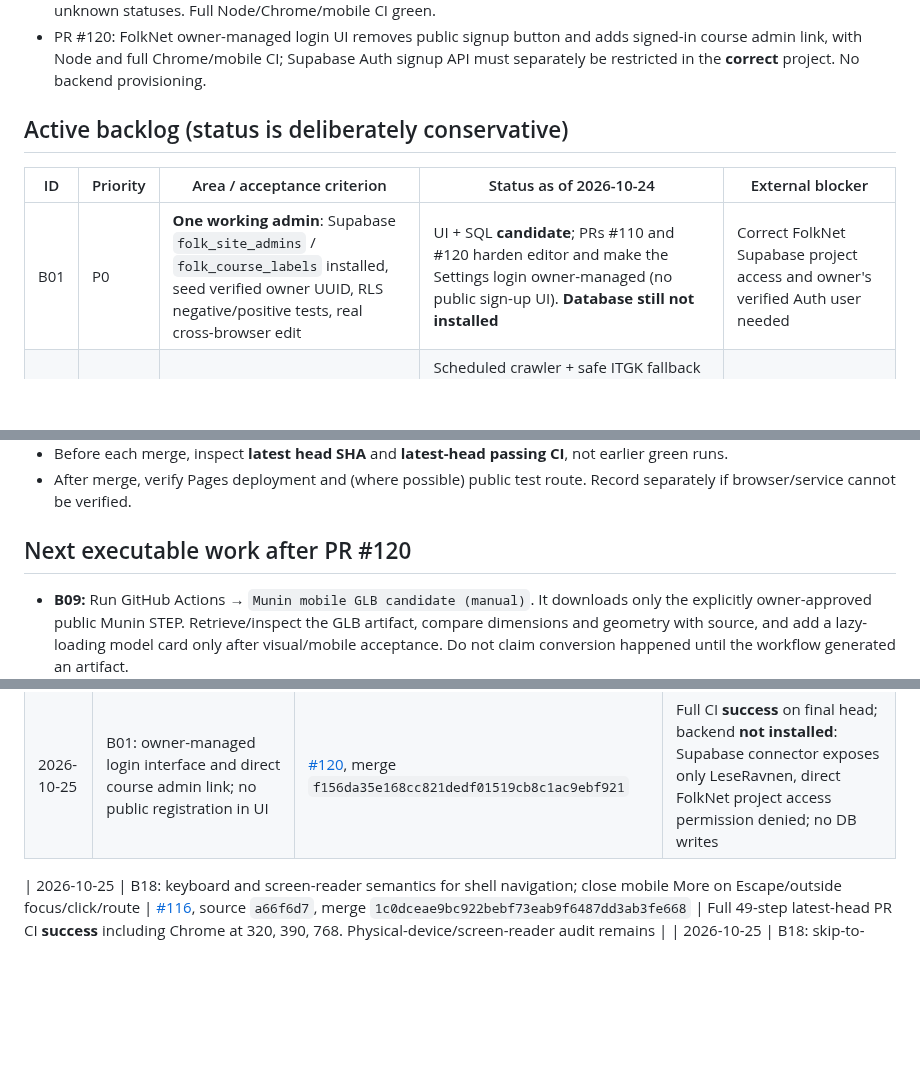
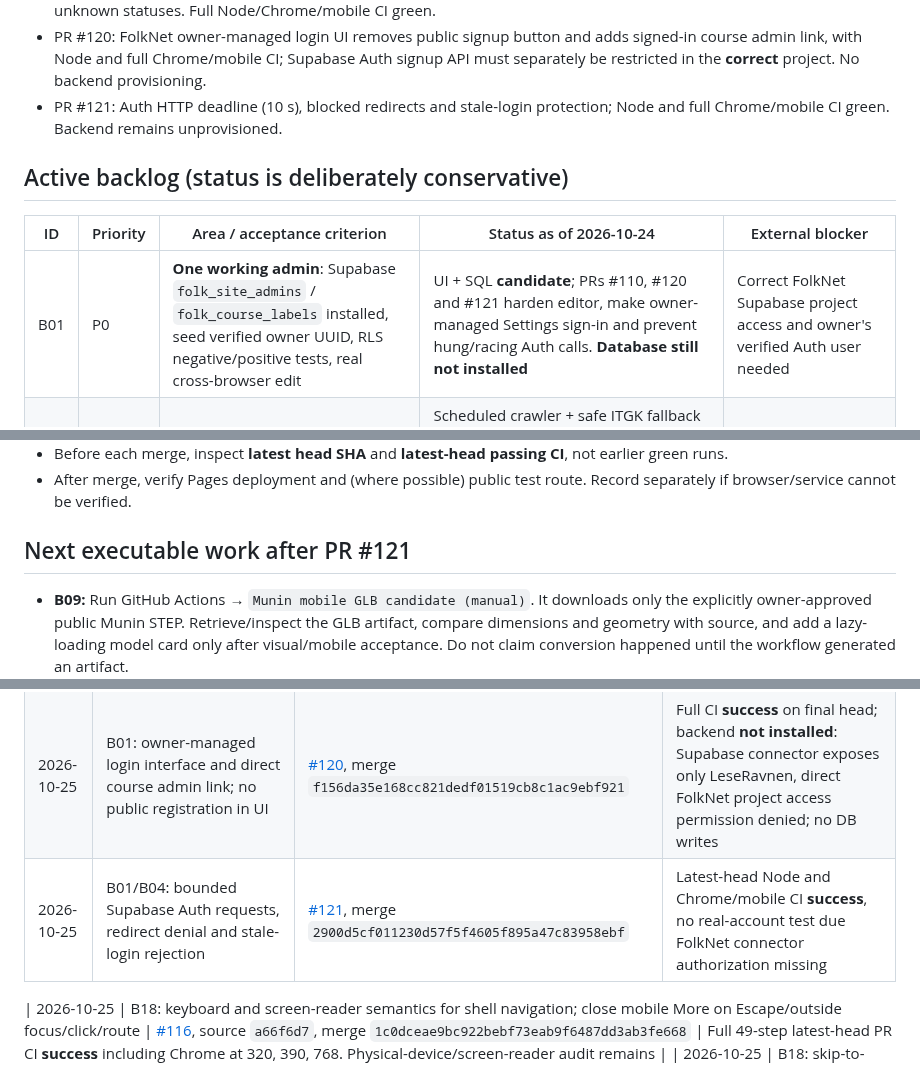
Before and after one commit to TorMT/FolkNettside-v2, a Markdown page: docs/ACTIVE_WORK_HANDOFF.md, 3 parts joined by grey strips. GitHub-like rendering; blank space fills up the shorter version.

Commit message:
docs(handoff): record owner login stability PR 121 and blocked live Supabase setup

```diff
--- a/docs/ACTIVE_WORK_HANDOFF.md
+++ b/docs/ACTIVE_WORK_HANDOFF.md
@@ -37,12 +37,13 @@ Continue finishing **all existing V2 capabilities**, incrementally. **One indepe
 - PR #117: dispose/invalidate active course viewer on all SPA hash route changes, including native breadcrumbs and previous/next navigation; avoids leaked blob URLs, workers and keyboard callbacks. CI green.
 - PR #118: require literal `beskyttet:false` at both semester and course levels in legacy fallback; read-only audit excludes unknown statuses. Full Node/Chrome/mobile CI green.
 - PR #120: FolkNet owner-managed login UI removes public signup button and adds signed-in course admin link, with Node and full Chrome/mobile CI; Supabase Auth signup API must separately be restricted in the **correct** project. No backend provisioning.
+- PR #121: Auth HTTP deadline (10 s), blocked redirects and stale-login protection; Node and full Chrome/mobile CI green. Backend remains unprovisioned.
 
 ## Active backlog (status is deliberately conservative)
 
 | ID | Priority | Area / acceptance criterion | Status as of 2026-10-24 | External blocker |
 | --- | --- | --- | --- | --- |
-| B01 | P0 | **One working admin**: Supabase `folk_site_admins` / `folk_course_labels` installed, seed verified owner UUID, RLS negative/positive tests, real cross-browser edit | UI + SQL **candidate**; PRs #110 and #120 harden editor and make the Settings login owner-managed (no public sign-up UI). **Database still not installed** | Correct FolkNet Supabase project access and owner's verified Auth user needed |
+| B01 | P0 | **One working admin**: Supabase `folk_site_admins` / `folk_course_labels` installed, seed verified owner UUID, RLS negative/positive tests, real cross-browser edit | UI + SQL **candidate**; PRs #110, #120 and #121 harden editor, make owner-managed Settings sign-in and prevent hung/racing Auth calls. **Database still not installed** | Correct FolkNet Supabase project access and owner's verified Auth user needed |
 | B02 | P0 | NTNU catalog: approved new files automatically appear, no private disclosure, test with real nested files / custom pages / case variants and index guard | Scheduled crawler + safe ITGK fallback implemented; **PR #112** covers KISSsoft/CAD/media filenames, and **PR #118** enforces fail-closed public flags in legacy fallback and health audit (CI green). Custom pages without approved metadata and real new-file acceptance remain | Public listing or independently refreshed public metadata required |
 | B03 | P0 | Fully usable file viewers for real NTNU PDF/IPYNB/PY/Office/F3Z with deep folders, import fallback, retries, mobile | Many adapters + CI; **PRs #113–#115 and #117** support local downloaded copies, persistent header action and route-level cleanup (Python/DOCX/PNG and breadcrumb Chrome tests); **live CORS remains restricted** | NTNUs CORS or a **separate approved V2 same-origin** staging |
 | B04 | P0 | Identity: one account identity with Supabase login and optional explicit Google link. Verify token renewal, two accounts, no cross-user access | Client pieces only; live link unverified | Real OAuth config/consent, credentials, account |
@@ -87,7 +88,7 @@ No representation that this project provides certified stability, exact shell/so
 - Before each merge, inspect **latest head SHA** and **latest-head passing CI**, not earlier green runs.
 - After merge, verify Pages deployment and (where possible) public test route. Record separately if browser/service cannot be verified.
 
-## Next executable work after PR #120
+## Next executable work after PR #121
 
 - **B09:** Run GitHub Actions → `Munin mobile GLB candidate (manual)`. It downloads only the explicitly owner-approved public Munin STEP. Retrieve/inspect the GLB artifact, compare dimensions and geometry with source, and add a lazy-loading model card only after visual/mobile acceptance. Do not claim conversion happened until the workflow generated an artifact.
 - **B01:** FolkNet Supabase `glfuvfmppkjmarujjqwg` is **not visible** to the currently connected Supabase tool (only unrelated LeseRavnen appears). Do not modify that project's data. Once access is corrected, apply candidate RLS schema to FolkNet, seed one verified admin Auth UUID, then test real browser user/non-admin access.
@@ -116,6 +117,7 @@ No representation that this project provides certified stability, exact shell/so
 | 2026-10-25 | B03: dispose course viewer on native breadcrumb/next file navigation; invalidate async adapters and clean up browser resources | [#117](https://github.com/TorMT/FolkNettside-v2/pull/117), source `66c7103d`, merge `e677c880bee3f75349cc6ea0327f4050cbb16816` | Latest-head full CI **success**; native breadcrumb cleanup Chrome regression and mobile matrix. No NTNU/V1 edits |
 | 2026-10-25 | B02: fail-closed legacy NTNU course + semester public-status validation and consistent read-only health metrics | [#118](https://github.com/TorMT/FolkNettside-v2/pull/118), source `8e9e9718` + fixtures `10d3a45c`, merge `555e981d1c77521faa9186a5ca45a1d21179f379` | First CI identified stale test fixtures; all fixed with explicit approved flags. Latest-head full Node/Chrome/mobile CI **success**; NTNU untouched |
 | 2026-10-25 | B01: owner-managed login interface and direct course admin link; no public registration in UI | [#120](https://github.com/TorMT/FolkNettside-v2/pull/120), merge `f156da35e168cc821dedf01519cb8c1ac9ebf921` | Full CI **success** on final head; backend **not installed**: Supabase connector exposes only LeseRavnen, direct FolkNet project access permission denied; no DB writes |
+| 2026-10-25 | B01/B04: bounded Supabase Auth requests, redirect denial and stale-login rejection | [#121](https://github.com/TorMT/FolkNettside-v2/pull/121), merge `2900d5cf011230d57f5f4605f895a47c83958ebf` | Latest-head Node and Chrome/mobile CI **success**, no real-account test due FolkNet connector authorization missing |
 
 | 2026-10-25 | B18: keyboard and screen-reader semantics for shell navigation; close mobile More on Escape/outside focus/click/route | [#116](https://github.com/TorMT/FolkNettside-v2/pull/116), source `a66f6d7`, merge `1c0dceae9bc922bebf73eab9f6487dd3ab3fe668` | Full 49-step latest-head PR CI **success** including Chrome at 320, 390, 768. Physical-device/screen-reader audit remains |
 | 2026-10-25 | B18: skip-to-content, accessible offcanvas Engineering drawers/focus return, prefers-reduced-motion and bounded 24-route semantic audit; label 4 missing controls | [#119](https://github.com/TorMT/FolkNettside-v2/pull/119), source `02a30af`, merge `38e5521b493efa1ecb00d8234c2c73404d780039` | Full latest-head CI [40214399727](https://github.com/TorMT/FolkNettside-v2/actions/runs/40214399727) **49/49 success**; 24-route heuristic Chrome audit zero at 390 and 768; independent 320/390/768 mobile drawer Chrome checks. Not physical phone/screen-reader WCAG certification |
```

Required action
An exact copy of the data above is required, printed without its pictures.

Solution for this task
Before and after one commit to TorMT/FolkNettside-v2, a Markdown page: docs/ACTIVE_WORK_HANDOFF.md, 3 parts joined by grey strips. GitHub-like rendering; blank space fills up the shorter version.

Commit message:
docs(handoff): record owner login stability PR 121 and blocked live Supabase setup

```diff
--- a/docs/ACTIVE_WORK_HANDOFF.md
+++ b/docs/ACTIVE_WORK_HANDOFF.md
@@ -37,12 +37,13 @@ Continue finishing **all existing V2 capabilities**, incrementally. **One indepe
 - PR #117: dispose/invalidate active course viewer on all SPA hash route changes, including native breadcrumbs and previous/next navigation; avoids leaked blob URLs, workers and keyboard callbacks. CI green.
 - PR #118: require literal `beskyttet:false` at both semester and course levels in legacy fallback; read-only audit excludes unknown statuses. Full Node/Chrome/mobile CI green.
 - PR #120: FolkNet owner-managed login UI removes public signup button and adds signed-in course admin link, with Node and full Chrome/mobile CI; Supabase Auth signup API must separately be restricted in the **correct** project. No backend provisioning.
+- PR #121: Auth HTTP deadline (10 s), blocked redirects and stale-login protection; Node and full Chrome/mobile CI green. Backend remains unprovisioned.
 
 ## Active backlog (status is deliberately conservative)
 
 | ID | Priority | Area / acceptance criterion | Status as of 2026-10-24 | External blocker |
 | --- | --- | --- | --- | --- |
-| B01 | P0 | **One working admin**: Supabase `folk_site_admins` / `folk_course_labels` installed, seed verified owner UUID, RLS negative/positive tests, real cross-browser edit | UI + SQL **candidate**; PRs #110 and #120 harden editor and make the Settings login owner-managed (no public sign-up UI). **Database still not installed** | Correct FolkNet Supabase project access and owner's verified Auth user needed |
+| B01 | P0 | **One working admin**: Supabase `folk_site_admins` / `folk_course_labels` installed, seed verified owner UUID, RLS negative/positive tests, real cross-browser edit | UI + SQL **candidate**; PRs #110, #120 and #121 harden editor, make owner-managed Settings sign-in and prevent hung/racing Auth calls. **Database still not installed** | Correct FolkNet Supabase project access and owner's verified Auth user needed |
 | B02 | P0 | NTNU catalog: approved new files automatically appear, no private disclosure, test with real nested files / custom pages / case variants and index guard | Scheduled crawler + safe ITGK fallback implemented; **PR #112** covers KISSsoft/CAD/media filenames, and **PR #118** enforces fail-closed public flags in legacy fallback and health audit (CI green). Custom pages without approved metadata and real new-file acceptance remain | Public listing or independently refreshed public metadata required |
 | B03 | P0 | Fully usable file viewers for real NTNU PDF/IPYNB/PY/Office/F3Z with deep folders, import fallback, retries, mobile | Many adapters + CI; **PRs #113–#115 and #117** support local downloaded copies, persistent header action and route-level cleanup (Python/DOCX/PNG and breadcrumb Chrome tests); **live CORS remains restricted** | NTNUs CORS or a **separate approved V2 same-origin** staging |
 | B04 | P0 | Identity: one account identity with Supabase login and optional explicit Google link. Verify token renewal, two accounts, no cross-user access | Client pieces only; live link unverified | Real OAuth config/consent, credentials, account |
@@ -87,7 +88,7 @@ No representation that this project provides certified stability, exact shell/so
 - Before each merge, inspect **latest head SHA** and **latest-head passing CI**, not earlier green runs.
 - After merge, verify Pages deployment and (where possible) public test route. Record separately if browser/service cannot be verified.
 
-## Next executable work after PR #120
+## Next executable work after PR #121
 
 - **B09:** Run GitHub Actions → `Munin mobile GLB candidate (manual)`. It downloads only the explicitly owner-approved public Munin STEP. Retrieve/inspect the GLB artifact, compare dimensions and geometry with source, and add a lazy-loading model card only after visual/mobile acceptance. Do not claim conversion happened until the workflow generated an artifact.
 - **B01:** FolkNet Supabase `glfuvfmppkjmarujjqwg` is **not visible** to the currently connected Supabase tool (only unrelated LeseRavnen appears). Do not modify that project's data. Once access is corrected, apply candidate RLS schema to FolkNet, seed one verified admin Auth UUID, then test real browser user/non-admin access.
@@ -116,6 +117,7 @@ No representation that this project provides certified stability, exact shell/so
 | 2026-10-25 | B03: dispose course viewer on native breadcrumb/next file navigation; invalidate async adapters and clean up browser resources | [#117](https://github.com/TorMT/FolkNettside-v2/pull/117), source `66c7103d`, merge `e677c880bee3f75349cc6ea0327f4050cbb16816` | Latest-head full CI **success**; native breadcrumb cleanup Chrome regression and mobile matrix. No NTNU/V1 edits |
 | 2026-10-25 | B02: fail-closed legacy NTNU course + semester public-status validation and consistent read-only health metrics | [#118](https://github.com/TorMT/FolkNettside-v2/pull/118), source `8e9e9718` + fixtures `10d3a45c`, merge `555e981d1c77521faa9186a5ca45a1d21179f379` | First CI identified stale test fixtures; all fixed with explicit approved flags. Latest-head full Node/Chrome/mobile CI **success**; NTNU untouched |
 | 2026-10-25 | B01: owner-managed login interface and direct course admin link; no public registration in UI | [#120](https://github.com/TorMT/FolkNettside-v2/pull/120), merge `f156da35e168cc821dedf01519cb8c1ac9ebf921` | Full CI **success** on final head; backend **not installed**: Supabase connector exposes only LeseRavnen, direct FolkNet project access permission denied; no DB writes |
+| 2026-10-25 | B01/B04: bounded Supabase Auth requests, redirect denial and stale-login rejection | [#121](https://github.com/TorMT/FolkNettside-v2/pull/121), merge `2900d5cf011230d57f5f4605f895a47c83958ebf` | Latest-head Node and Chrome/mobile CI **success**, no real-account test due FolkNet connector authorization missing |
 
 | 2026-10-25 | B18: keyboard and screen-reader semantics for shell navigation; close mobile More on Escape/outside focus/click/route | [#116](https://github.com/TorMT/FolkNettside-v2/pull/116), source `a66f6d7`, merge `1c0dceae9bc922bebf73eab9f6487dd3ab3fe668` | Full 49-step latest-head PR CI **success** including Chrome at 320, 390, 768. Physical-device/screen-reader audit remains |
 | 2026-10-25 | B18: skip-to-content, accessible offcanvas Engineering drawers/focus return, prefers-reduced-motion and bounded 24-route semantic audit; label 4 missing controls | [#119](https://github.com/TorMT/FolkNettside-v2/pull/119), source `02a30af`, merge `38e5521b493efa1ecb00d8234c2c73404d780039` | Full latest-head CI [40214399727](https://github.com/TorMT/FolkNettside-v2/actions/runs/40214399727) **49/49 success**; 24-route heuristic Chrome audit zero at 390 and 768; independent 320/390/768 mobile drawer Chrome checks. Not physical phone/screen-reader WCAG certification |
```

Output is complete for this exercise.